* **What is required**:
Every line of the material that follows must be printed again exactly.

* **Provided entries**:
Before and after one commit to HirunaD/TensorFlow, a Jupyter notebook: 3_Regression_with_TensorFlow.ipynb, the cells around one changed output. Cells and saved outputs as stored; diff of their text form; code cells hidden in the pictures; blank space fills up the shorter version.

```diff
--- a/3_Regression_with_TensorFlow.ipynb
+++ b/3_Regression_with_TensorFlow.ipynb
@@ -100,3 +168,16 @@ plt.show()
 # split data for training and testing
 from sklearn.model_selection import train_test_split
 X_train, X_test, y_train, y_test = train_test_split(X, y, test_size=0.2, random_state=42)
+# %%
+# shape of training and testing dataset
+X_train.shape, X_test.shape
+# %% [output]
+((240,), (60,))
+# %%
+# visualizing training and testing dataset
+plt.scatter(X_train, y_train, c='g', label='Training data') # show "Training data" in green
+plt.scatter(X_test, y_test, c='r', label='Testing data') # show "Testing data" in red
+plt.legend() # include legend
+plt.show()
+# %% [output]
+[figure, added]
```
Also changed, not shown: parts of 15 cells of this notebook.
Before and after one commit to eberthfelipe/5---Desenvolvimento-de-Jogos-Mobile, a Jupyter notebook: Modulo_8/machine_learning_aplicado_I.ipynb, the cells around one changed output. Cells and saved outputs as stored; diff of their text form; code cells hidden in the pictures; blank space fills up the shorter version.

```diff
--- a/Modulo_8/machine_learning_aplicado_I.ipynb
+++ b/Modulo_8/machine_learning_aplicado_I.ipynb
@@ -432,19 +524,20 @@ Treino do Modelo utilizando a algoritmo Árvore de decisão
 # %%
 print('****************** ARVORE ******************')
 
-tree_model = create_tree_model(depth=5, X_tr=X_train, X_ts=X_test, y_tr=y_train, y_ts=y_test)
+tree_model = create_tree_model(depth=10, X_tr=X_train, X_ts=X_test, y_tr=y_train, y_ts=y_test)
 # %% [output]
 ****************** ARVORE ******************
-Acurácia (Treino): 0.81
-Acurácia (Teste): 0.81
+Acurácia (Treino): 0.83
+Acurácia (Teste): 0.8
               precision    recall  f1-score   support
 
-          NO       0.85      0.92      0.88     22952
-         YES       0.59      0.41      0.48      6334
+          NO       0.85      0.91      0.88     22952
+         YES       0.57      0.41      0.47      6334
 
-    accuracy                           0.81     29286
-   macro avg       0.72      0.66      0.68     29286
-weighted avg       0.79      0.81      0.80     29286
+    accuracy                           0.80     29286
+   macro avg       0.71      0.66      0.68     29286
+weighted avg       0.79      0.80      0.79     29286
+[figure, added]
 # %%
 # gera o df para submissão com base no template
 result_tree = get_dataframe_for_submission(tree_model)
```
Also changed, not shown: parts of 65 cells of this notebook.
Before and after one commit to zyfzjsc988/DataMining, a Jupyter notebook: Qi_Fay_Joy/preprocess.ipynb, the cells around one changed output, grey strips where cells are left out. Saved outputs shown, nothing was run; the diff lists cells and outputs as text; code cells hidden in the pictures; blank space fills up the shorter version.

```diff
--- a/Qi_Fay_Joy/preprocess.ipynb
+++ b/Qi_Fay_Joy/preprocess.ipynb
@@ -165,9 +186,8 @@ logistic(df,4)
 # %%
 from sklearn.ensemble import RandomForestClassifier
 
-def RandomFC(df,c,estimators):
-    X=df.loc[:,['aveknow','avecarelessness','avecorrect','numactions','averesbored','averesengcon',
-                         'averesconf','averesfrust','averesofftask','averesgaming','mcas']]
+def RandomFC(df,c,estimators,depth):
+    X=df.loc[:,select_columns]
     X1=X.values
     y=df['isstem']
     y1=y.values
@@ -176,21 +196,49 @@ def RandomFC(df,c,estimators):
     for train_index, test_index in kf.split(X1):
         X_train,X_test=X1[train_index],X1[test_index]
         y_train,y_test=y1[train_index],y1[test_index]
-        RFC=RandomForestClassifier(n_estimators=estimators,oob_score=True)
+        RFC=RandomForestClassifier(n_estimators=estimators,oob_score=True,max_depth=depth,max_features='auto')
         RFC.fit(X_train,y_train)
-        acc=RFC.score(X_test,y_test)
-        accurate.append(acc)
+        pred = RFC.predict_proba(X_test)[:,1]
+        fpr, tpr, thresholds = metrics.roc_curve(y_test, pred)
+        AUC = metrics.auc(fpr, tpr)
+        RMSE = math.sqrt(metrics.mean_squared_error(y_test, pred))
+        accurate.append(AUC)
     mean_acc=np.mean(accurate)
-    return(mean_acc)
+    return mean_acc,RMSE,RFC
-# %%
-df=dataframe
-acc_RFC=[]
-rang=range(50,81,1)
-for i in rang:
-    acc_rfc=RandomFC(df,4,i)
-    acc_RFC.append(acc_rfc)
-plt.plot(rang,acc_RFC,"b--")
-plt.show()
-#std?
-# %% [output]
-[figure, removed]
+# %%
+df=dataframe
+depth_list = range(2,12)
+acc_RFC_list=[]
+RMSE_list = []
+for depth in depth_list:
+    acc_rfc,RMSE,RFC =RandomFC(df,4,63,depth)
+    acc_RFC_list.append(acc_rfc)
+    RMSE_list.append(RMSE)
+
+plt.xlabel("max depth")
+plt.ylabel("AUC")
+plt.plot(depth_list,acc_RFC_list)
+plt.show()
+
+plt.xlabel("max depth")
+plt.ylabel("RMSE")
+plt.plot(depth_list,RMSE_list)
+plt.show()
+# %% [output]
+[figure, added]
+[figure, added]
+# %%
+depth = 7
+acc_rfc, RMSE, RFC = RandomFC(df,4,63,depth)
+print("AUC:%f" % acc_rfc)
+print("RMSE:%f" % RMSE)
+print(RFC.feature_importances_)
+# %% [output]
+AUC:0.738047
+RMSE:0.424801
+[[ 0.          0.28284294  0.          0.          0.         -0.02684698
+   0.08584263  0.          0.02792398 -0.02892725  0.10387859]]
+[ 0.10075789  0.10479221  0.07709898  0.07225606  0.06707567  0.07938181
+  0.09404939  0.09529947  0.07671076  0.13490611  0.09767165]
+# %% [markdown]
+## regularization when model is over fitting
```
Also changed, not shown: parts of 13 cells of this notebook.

* **Solution to the problem**:
Before and after one commit to HirunaD/TensorFlow, a Jupyter notebook: 3_Regression_with_TensorFlow.ipynb, the cells around one changed output. Cells and saved outputs as stored; diff of their text form; code cells hidden in the pictures; blank space fills up the shorter version.

```diff
--- a/3_Regression_with_TensorFlow.ipynb
+++ b/3_Regression_with_TensorFlow.ipynb
@@ -100,3 +168,16 @@ plt.show()
 # split data for training and testing
 from sklearn.model_selection import train_test_split
 X_train, X_test, y_train, y_test = train_test_split(X, y, test_size=0.2, random_state=42)
+# %%
+# shape of training and testing dataset
+X_train.shape, X_test.shape
+# %% [output]
+((240,), (60,))
+# %%
+# visualizing training and testing dataset
+plt.scatter(X_train, y_train, c='g', label='Training data') # show "Training data" in green
+plt.scatter(X_test, y_test, c='r', label='Testing data') # show "Testing data" in red
+plt.legend() # include legend
+plt.show()
+# %% [output]
+[figure, added]
```
Also changed, not shown: parts of 15 cells of this notebook.
Before and after one commit to eberthfelipe/5---Desenvolvimento-de-Jogos-Mobile, a Jupyter notebook: Modulo_8/machine_learning_aplicado_I.ipynb, the cells around one changed output. Cells and saved outputs as stored; diff of their text form; code cells hidden in the pictures; blank space fills up the shorter version.

```diff
--- a/Modulo_8/machine_learning_aplicado_I.ipynb
+++ b/Modulo_8/machine_learning_aplicado_I.ipynb
@@ -432,19 +524,20 @@ Treino do Modelo utilizando a algoritmo Árvore de decisão
 # %%
 print('****************** ARVORE ******************')
 
-tree_model = create_tree_model(depth=5, X_tr=X_train, X_ts=X_test, y_tr=y_train, y_ts=y_test)
+tree_model = create_tree_model(depth=10, X_tr=X_train, X_ts=X_test, y_tr=y_train, y_ts=y_test)
 # %% [output]
 ****************** ARVORE ******************
-Acurácia (Treino): 0.81
-Acurácia (Teste): 0.81
+Acurácia (Treino): 0.83
+Acurácia (Teste): 0.8
               precision    recall  f1-score   support
 
-          NO       0.85      0.92      0.88     22952
-         YES       0.59      0.41      0.48      6334
+          NO       0.85      0.91      0.88     22952
+         YES       0.57      0.41      0.47      6334
 
-    accuracy                           0.81     29286
-   macro avg       0.72      0.66      0.68     29286
-weighted avg       0.79      0.81      0.80     29286
+    accuracy                           0.80     29286
+   macro avg       0.71      0.66      0.68     29286
+weighted avg       0.79      0.80      0.79     29286
+[figure, added]
 # %%
 # gera o df para submissão com base no template
 result_tree = get_dataframe_for_submission(tree_model)
```
Also changed, not shown: parts of 65 cells of this notebook.
Before and after one commit to zyfzjsc988/DataMining, a Jupyter notebook: Qi_Fay_Joy/preprocess.ipynb, the cells around one changed output, grey strips where cells are left out. Saved outputs shown, nothing was run; the diff lists cells and outputs as text; code cells hidden in the pictures; blank space fills up the shorter version.

```diff
--- a/Qi_Fay_Joy/preprocess.ipynb
+++ b/Qi_Fay_Joy/preprocess.ipynb
@@ -165,9 +186,8 @@ logistic(df,4)
 # %%
 from sklearn.ensemble import RandomForestClassifier
 
-def RandomFC(df,c,estimators):
-    X=df.loc[:,['aveknow','avecarelessness','avecorrect','numactions','averesbored','averesengcon',
-                         'averesconf','averesfrust','averesofftask','averesgaming','mcas']]
+def RandomFC(df,c,estimators,depth):
+    X=df.loc[:,select_columns]
     X1=X.values
     y=df['isstem']
     y1=y.values
@@ -176,21 +196,49 @@ def RandomFC(df,c,estimators):
     for train_index, test_index in kf.split(X1):
         X_train,X_test=X1[train_index],X1[test_index]
         y_train,y_test=y1[train_index],y1[test_index]
-        RFC=RandomForestClassifier(n_estimators=estimators,oob_score=True)
+        RFC=RandomForestClassifier(n_estimators=estimators,oob_score=True,max_depth=depth,max_features='auto')
         RFC.fit(X_train,y_train)
-        acc=RFC.score(X_test,y_test)
-        accurate.append(acc)
+        pred = RFC.predict_proba(X_test)[:,1]
+        fpr, tpr, thresholds = metrics.roc_curve(y_test, pred)
+        AUC = metrics.auc(fpr, tpr)
+        RMSE = math.sqrt(metrics.mean_squared_error(y_test, pred))
+        accurate.append(AUC)
     mean_acc=np.mean(accurate)
-    return(mean_acc)
+    return mean_acc,RMSE,RFC
-# %%
-df=dataframe
-acc_RFC=[]
-rang=range(50,81,1)
-for i in rang:
-    acc_rfc=RandomFC(df,4,i)
-    acc_RFC.append(acc_rfc)
-plt.plot(rang,acc_RFC,"b--")
-plt.show()
-#std?
-# %% [output]
-[figure, removed]
+# %%
+df=dataframe
+depth_list = range(2,12)
+acc_RFC_list=[]
+RMSE_list = []
+for depth in depth_list:
+    acc_rfc,RMSE,RFC =RandomFC(df,4,63,depth)
+    acc_RFC_list.append(acc_rfc)
+    RMSE_list.append(RMSE)
+
+plt.xlabel("max depth")
+plt.ylabel("AUC")
+plt.plot(depth_list,acc_RFC_list)
+plt.show()
+
+plt.xlabel("max depth")
+plt.ylabel("RMSE")
+plt.plot(depth_list,RMSE_list)
+plt.show()
+# %% [output]
+[figure, added]
+[figure, added]
+# %%
+depth = 7
+acc_rfc, RMSE, RFC = RandomFC(df,4,63,depth)
+print("AUC:%f" % acc_rfc)
+print("RMSE:%f" % RMSE)
+print(RFC.feature_importances_)
+# %% [output]
+AUC:0.738047
+RMSE:0.424801
+[[ 0.          0.28284294  0.          0.          0.         -0.02684698
+   0.08584263  0.          0.02792398 -0.02892725  0.10387859]]
+[ 0.10075789  0.10479221  0.07709898  0.07225606  0.06707567  0.07938181
+  0.09404939  0.09529947  0.07671076  0.13490611  0.09767165]
+# %% [markdown]
+## regularization when model is over fitting
```
Also changed, not shown: parts of 13 cells of this notebook.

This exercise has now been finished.